Retype each record below word for word. Leave the pictures out.
** STORED DATA follows **
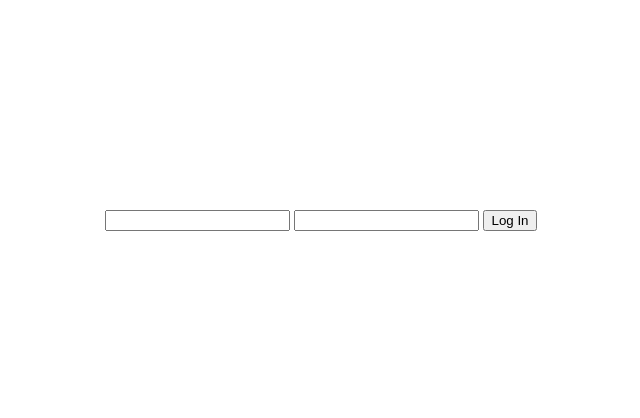
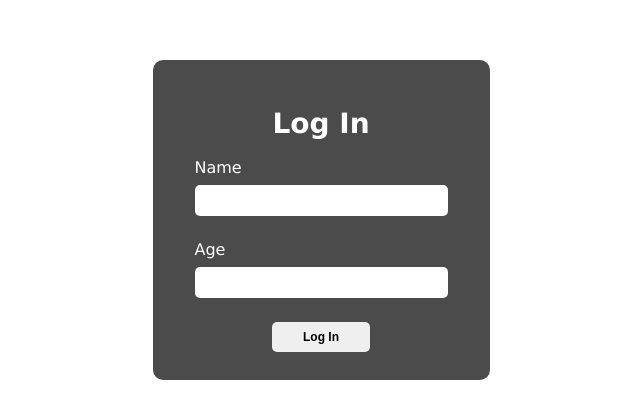
Before and after one commit to erufan/moon-sun-form, a website built with Vite: page index.html in a window 1280 px wide. Shown: the part 148-566 px from the top of the page, without its empty margins (319-959 px from the left). Built offline with nearby package versions, Linux system fonts and the light colour scheme.

Commit message:
expand form

```diff
--- a/index.html
+++ b/index.html
@@ -11,9 +11,12 @@
 
 <body>
   <div id="app"></div>
-  <form>
-    <input type="text" />
-    <input type="text" />
+  <form class="card">
+    <h1 class="header">Log In</h1>
+    <label for="name">Name</label>
+    <input type="text" id="name" />
+    <label for="age">Age</label>
+    <input type="number" id="age" />
     <input type="submit" value="Log In">
   </form>
   <script type="module" src="/main.js"></script>
--- a/style.css
+++ b/style.css
@@ -4,4 +4,55 @@ body {
   align-content: center;
   min-height: 90vh;
   flex-wrap: wrap;
+  font-family: "Lucida Sans", "Lucida Sans Regular", "Lucida Grande",
+    "Lucida Sans Unicode", Geneva, Verdana, sans-serif;
 }
+
+.card {
+  background-color: rgba(15, 15, 15, 0.75);
+  padding: 28px 42px;
+  border-radius: 10px;
+}
+
+.header {
+  font-size: 28px;
+  color: #ffff;
+  margin-bottom: 8px auto;
+  padding: 0;
+  text-align: center;
+}
+
+.card label {
+  color: #ffff;
+  margin-bottom: 8px;
+  display: block;
+}
+
+.card > *[type="text"],
+[type="number"] {
+  display: block;
+  margin-bottom: 24px;
+  padding: 8px 64px 8px 12px;
+  border-radius: 5px;
+  outline: none;
+  border: none;
+}
+
+.card > *[type="submit"] {
+  display: block;
+  border-radius: 5px;
+  outline: none;
+  border: none;
+  padding: 8px 31px;
+  margin: 0 auto;
+  font-weight: bold;
+  font-size: 12px;
+  text-align: center;
+  transition: transform 0.1s;
+}
+.card > *[type="submit"]:hover {
+  background-color: #f2f2f2bf;
+}
+.card > *[type="submit"]:active {
+  transform: scale(0.9);
+}
```
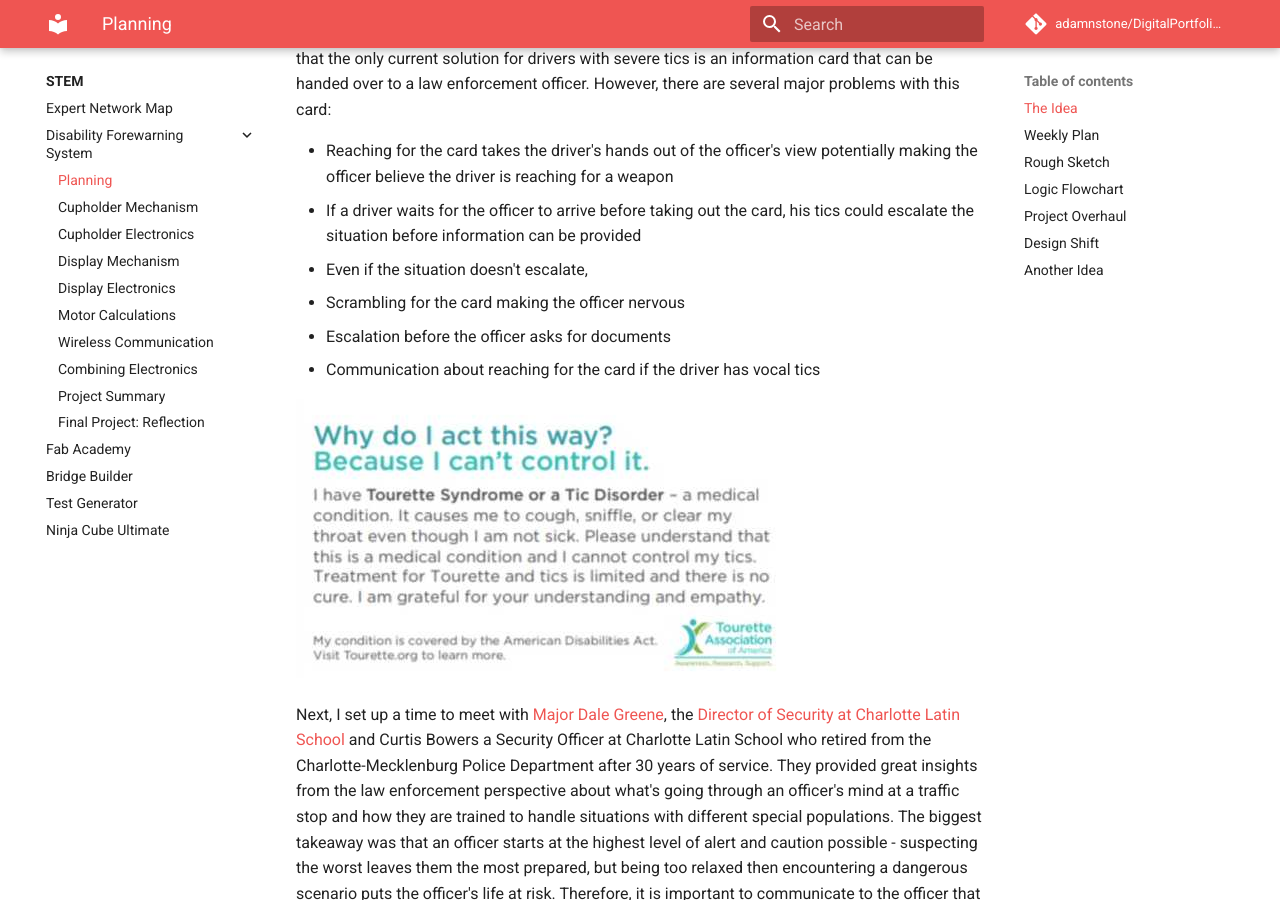
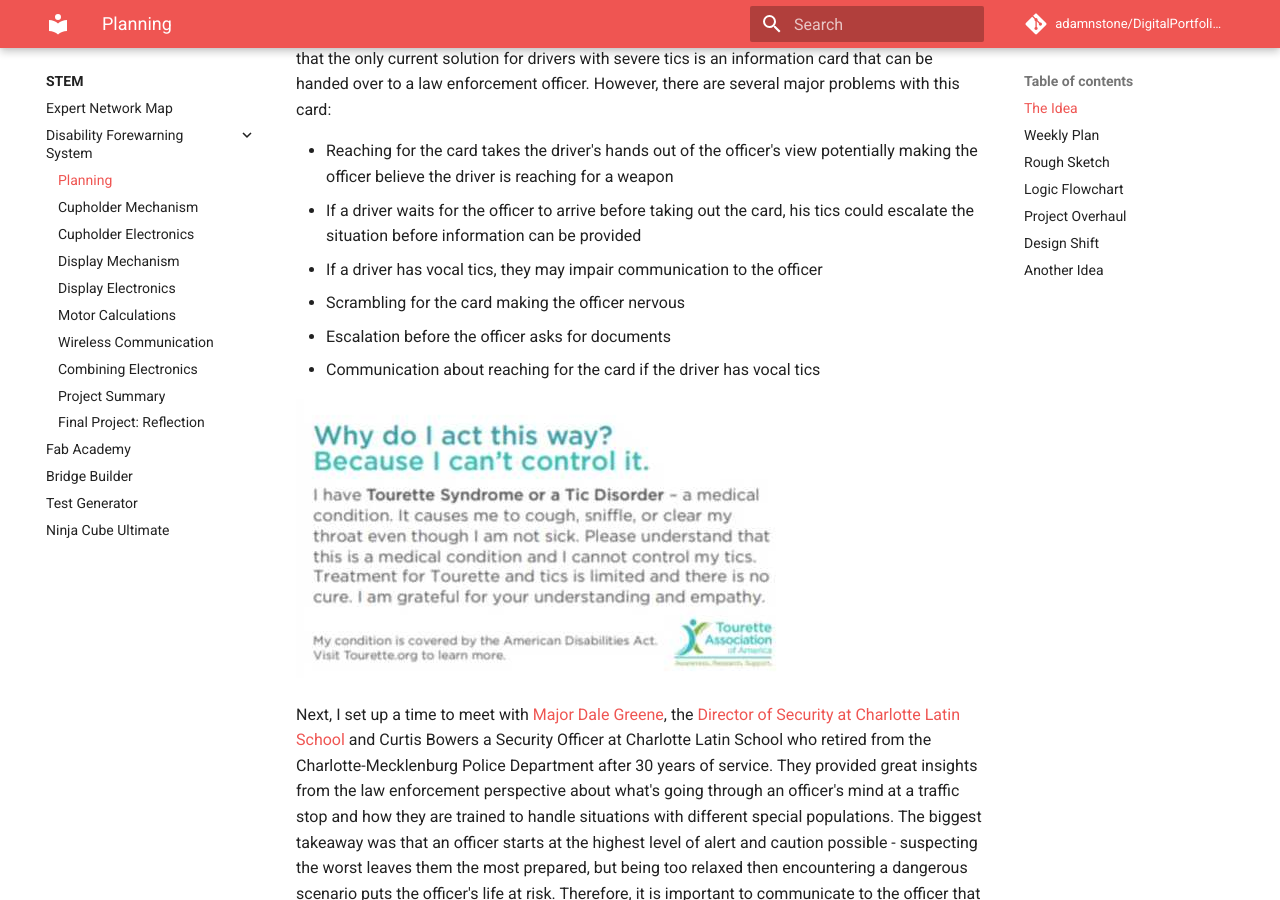
Before and after one commit to adamnstone/DigitalPortfolioWebsite, an MkDocs documentation site: the page built from docs/stem/disability-forewarning-system/final-project-planning.md, in a window 1280 px wide and 900 px high, scrolled down 505 px. Built offline with MkDocs 1.6.1 and Material for MkDocs 9.7.7, drawn with Linux system fonts in a browser that asks for light colours; comment, search, counter and statistics services are not loaded.

Commit message:
youth ambassador updated main

```diff
--- a/docs/assets/css/index.css
+++ b/docs/assets/css/index.css
@@ -324,3 +324,7 @@
   margin-left: -3px;
   top: 0;
 }
+
+#no-bottom {
+  margin-bottom: 0px;
+}
--- a/docs/stem/disability-forewarning-system/final-project-planning.md
+++ b/docs/stem/disability-forewarning-system/final-project-planning.md
@@ -8,7 +8,7 @@
 
 - Reaching for the card takes the driver's hands out of the officer's view potentially making the officer believe the driver is reaching for a weapon
 - If a driver waits for the officer to arrive before taking out the card, his tics could escalate the situation before information can be provided
-- Even if the situation doesn't escalate,
+- If a driver has vocal tics, they may impair communication to the officer
 
 - Scrambling for the card making the officer nervous
 - Escalation before the officer asks for documents
--- a/overrides/index.html
+++ b/overrides/index.html
@@ -45,7 +45,7 @@
         <div class="row">
           <div class="col d-flex justify-content-center">
             <span id="van-gogh-text">
-              Vincent Van Gogh once said, “I dream of painting and then I paint my dreams,” capturing a sentiment that guides me as I imagine and research to create art and technologies that share truths and knowledge. Using my artistic strengths and analytical skills, I strive to educate, connect, and make an impact. <br><br> Please enjoy exploring some highlights of my work:
+              Vincent Van Gogh once said, “I dream of painting and then I paint my dreams,” capturing a sentiment that guides me as I imagine and research to create technologies and art that share truths and knowledge. Using my analytical skills and artistic strengths, I strive to educate, connect, and make an impact. <br><br> Please enjoy exploring some highlights of my work:
             </span>
           </div>
         </div>
@@ -67,7 +67,7 @@
                     <h5 class="card-title">Disability Forewarning System</h5>
                     <p class="card-text"><b>Fab Academy Final Project</b></p>
                     <p class="card-text">Facilitates interactions between drivers with <a href="https://tourette.org/about-tourette/overview/what-is-tourette/">Tourette Syndrome</a> and law enforcement at a traffic stop.</p>
-                    <a href="stemdisability-forewarning-system" class="btn btn-primary">Open Project</a>
+                    <a href="stem/disability-forewarning-system" class="btn btn-primary">Open</a>
                   </div>
                 </div>
           </div>
@@ -79,9 +79,9 @@
                 <img class="card-img-top project-rounded" src="./assets/images/index/farquaad-still.png" alt="Card image cap">
                 <div class="card-body">
                   <h5 class="card-title">Musical Theater</h5>
-                  <p class="card-text"><b>Lord Farquaad</b></p>
-                  <p class="card-text">Theater resume, singing, acting, dancing.</p>
-                  <a href="arts" class="btn btn-primary">Open Project</a>
+                  <p class="card-text"><b>Singing, Acting, & Dancing</b></p>
+                  <p class="card-text">Performance clips & theater résumé.</p>
+                  <a href="arts" class="btn btn-primary">Open</a>
                 </div>
               </div>
         </div>
@@ -93,8 +93,8 @@
                   <div class="card-body">
                     <h5 class="card-title">Expert Network Map</h5>
                     <p class="card-text"><b>Research, AI, & Data Visualization</b></p>
-                    <p class="card-text">Find digital fabrication experts and explore the <a href="https://fabacademy.org/">FabLabs</a> community network.</p>
-                    <a href="stem/expert-network-map" class="btn btn-primary">Open Project</a>
+                    <p class="card-text">Network analysis and data visualization to locate hidden experties in the <a href="https://fabacademy.org/">Fab Academy</a> community.</p>
+                    <a href="stem/expert-network-map" class="btn btn-primary">Open</a>
                   </div>
                 </div>
           </div>
@@ -106,9 +106,10 @@
                     <img class="card-img-top-tall project-rounded" src="./assets/images/index/tourette-bow.png" alt="Card image cap">
                     <div class="card-body">
                       <h5 class="card-title">Advocacy</h5>
-                      <p class="card-text"><b>Tourette Association of America Youth Ambassador</b></p>
-                      <p class="card-text">Capitol Hill, School Presentations, Leading Trainings.</p>
-                      <a href="advocacy" class="btn btn-primary">Open Project</a>
+                      <p class="card-text" id="no-bottom"><b>Tourette Association of America (TAA)</b></p>
+                      <p class="card-text"><b>Youth Ambassador</b></p>
+                      <p class="card-text">Representing the TAA on Capitol Hill, giving school presentations, leading national training.</p>
+                      <a href="advocacy" class="btn btn-primary">Open</a>
                     </div>
                   </div>
             </div>
```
** End of STORED DATA **
*YOUR SOLUTION*
Before and after one commit to erufan/moon-sun-form, a website built with Vite: page index.html in a window 1280 px wide. Shown: the part 148-566 px from the top of the page, without its empty margins (319-959 px from the left). Built offline with nearby package versions, Linux system fonts and the light colour scheme.

Commit message:
expand form

```diff
--- a/index.html
+++ b/index.html
@@ -11,9 +11,12 @@
 
 <body>
   <div id="app"></div>
-  <form>
-    <input type="text" />
-    <input type="text" />
+  <form class="card">
+    <h1 class="header">Log In</h1>
+    <label for="name">Name</label>
+    <input type="text" id="name" />
+    <label for="age">Age</label>
+    <input type="number" id="age" />
     <input type="submit" value="Log In">
   </form>
   <script type="module" src="/main.js"></script>
--- a/style.css
+++ b/style.css
@@ -4,4 +4,55 @@ body {
   align-content: center;
   min-height: 90vh;
   flex-wrap: wrap;
+  font-family: "Lucida Sans", "Lucida Sans Regular", "Lucida Grande",
+    "Lucida Sans Unicode", Geneva, Verdana, sans-serif;
 }
+
+.card {
+  background-color: rgba(15, 15, 15, 0.75);
+  padding: 28px 42px;
+  border-radius: 10px;
+}
+
+.header {
+  font-size: 28px;
+  color: #ffff;
+  margin-bottom: 8px auto;
+  padding: 0;
+  text-align: center;
+}
+
+.card label {
+  color: #ffff;
+  margin-bottom: 8px;
+  display: block;
+}
+
+.card > *[type="text"],
+[type="number"] {
+  display: block;
+  margin-bottom: 24px;
+  padding: 8px 64px 8px 12px;
+  border-radius: 5px;
+  outline: none;
+  border: none;
+}
+
+.card > *[type="submit"] {
+  display: block;
+  border-radius: 5px;
+  outline: none;
+  border: none;
+  padding: 8px 31px;
+  margin: 0 auto;
+  font-weight: bold;
+  font-size: 12px;
+  text-align: center;
+  transition: transform 0.1s;
+}
+.card > *[type="submit"]:hover {
+  background-color: #f2f2f2bf;
+}
+.card > *[type="submit"]:active {
+  transform: scale(0.9);
+}
```
Before and after one commit to adamnstone/DigitalPortfolioWebsite, an MkDocs documentation site: the page built from docs/stem/disability-forewarning-system/final-project-planning.md, in a window 1280 px wide and 900 px high, scrolled down 505 px. Built offline with MkDocs 1.6.1 and Material for MkDocs 9.7.7, drawn with Linux system fonts in a browser that asks for light colours; comment, search, counter and statistics services are not loaded.

Commit message:
youth ambassador updated main

```diff
--- a/docs/assets/css/index.css
+++ b/docs/assets/css/index.css
@@ -324,3 +324,7 @@
   margin-left: -3px;
   top: 0;
 }
+
+#no-bottom {
+  margin-bottom: 0px;
+}
--- a/docs/stem/disability-forewarning-system/final-project-planning.md
+++ b/docs/stem/disability-forewarning-system/final-project-planning.md
@@ -8,7 +8,7 @@
 
 - Reaching for the card takes the driver's hands out of the officer's view potentially making the officer believe the driver is reaching for a weapon
 - If a driver waits for the officer to arrive before taking out the card, his tics could escalate the situation before information can be provided
-- Even if the situation doesn't escalate,
+- If a driver has vocal tics, they may impair communication to the officer
 
 - Scrambling for the card making the officer nervous
 - Escalation before the officer asks for documents
--- a/overrides/index.html
+++ b/overrides/index.html
@@ -45,7 +45,7 @@
         <div class="row">
           <div class="col d-flex justify-content-center">
             <span id="van-gogh-text">
-              Vincent Van Gogh once said, “I dream of painting and then I paint my dreams,” capturing a sentiment that guides me as I imagine and research to create art and technologies that share truths and knowledge. Using my artistic strengths and analytical skills, I strive to educate, connect, and make an impact. <br><br> Please enjoy exploring some highlights of my work:
+              Vincent Van Gogh once said, “I dream of painting and then I paint my dreams,” capturing a sentiment that guides me as I imagine and research to create technologies and art that share truths and knowledge. Using my analytical skills and artistic strengths, I strive to educate, connect, and make an impact. <br><br> Please enjoy exploring some highlights of my work:
             </span>
           </div>
         </div>
@@ -67,7 +67,7 @@
                     <h5 class="card-title">Disability Forewarning System</h5>
                     <p class="card-text"><b>Fab Academy Final Project</b></p>
                     <p class="card-text">Facilitates interactions between drivers with <a href="https://tourette.org/about-tourette/overview/what-is-tourette/">Tourette Syndrome</a> and law enforcement at a traffic stop.</p>
-                    <a href="stemdisability-forewarning-system" class="btn btn-primary">Open Project</a>
+                    <a href="stem/disability-forewarning-system" class="btn btn-primary">Open</a>
                   </div>
                 </div>
           </div>
@@ -79,9 +79,9 @@
                 <img class="card-img-top project-rounded" src="./assets/images/index/farquaad-still.png" alt="Card image cap">
                 <div class="card-body">
                   <h5 class="card-title">Musical Theater</h5>
-                  <p class="card-text"><b>Lord Farquaad</b></p>
-                  <p class="card-text">Theater resume, singing, acting, dancing.</p>
-                  <a href="arts" class="btn btn-primary">Open Project</a>
+                  <p class="card-text"><b>Singing, Acting, & Dancing</b></p>
+                  <p class="card-text">Performance clips & theater résumé.</p>
+                  <a href="arts" class="btn btn-primary">Open</a>
                 </div>
               </div>
         </div>
@@ -93,8 +93,8 @@
                   <div class="card-body">
                     <h5 class="card-title">Expert Network Map</h5>
                     <p class="card-text"><b>Research, AI, & Data Visualization</b></p>
-                    <p class="card-text">Find digital fabrication experts and explore the <a href="https://fabacademy.org/">FabLabs</a> community network.</p>
-                    <a href="stem/expert-network-map" class="btn btn-primary">Open Project</a>
+                    <p class="card-text">Network analysis and data visualization to locate hidden experties in the <a href="https://fabacademy.org/">Fab Academy</a> community.</p>
+                    <a href="stem/expert-network-map" class="btn btn-primary">Open</a>
                   </div>
                 </div>
           </div>
@@ -106,9 +106,10 @@
                     <img class="card-img-top-tall project-rounded" src="./assets/images/index/tourette-bow.png" alt="Card image cap">
                     <div class="card-body">
                       <h5 class="card-title">Advocacy</h5>
-                      <p class="card-text"><b>Tourette Association of America Youth Ambassador</b></p>
-                      <p class="card-text">Capitol Hill, School Presentations, Leading Trainings.</p>
-                      <a href="advocacy" class="btn btn-primary">Open Project</a>
+                      <p class="card-text" id="no-bottom"><b>Tourette Association of America (TAA)</b></p>
+                      <p class="card-text"><b>Youth Ambassador</b></p>
+                      <p class="card-text">Representing the TAA on Capitol Hill, giving school presentations, leading national training.</p>
+                      <a href="advocacy" class="btn btn-primary">Open</a>
                     </div>
                   </div>
             </div>
```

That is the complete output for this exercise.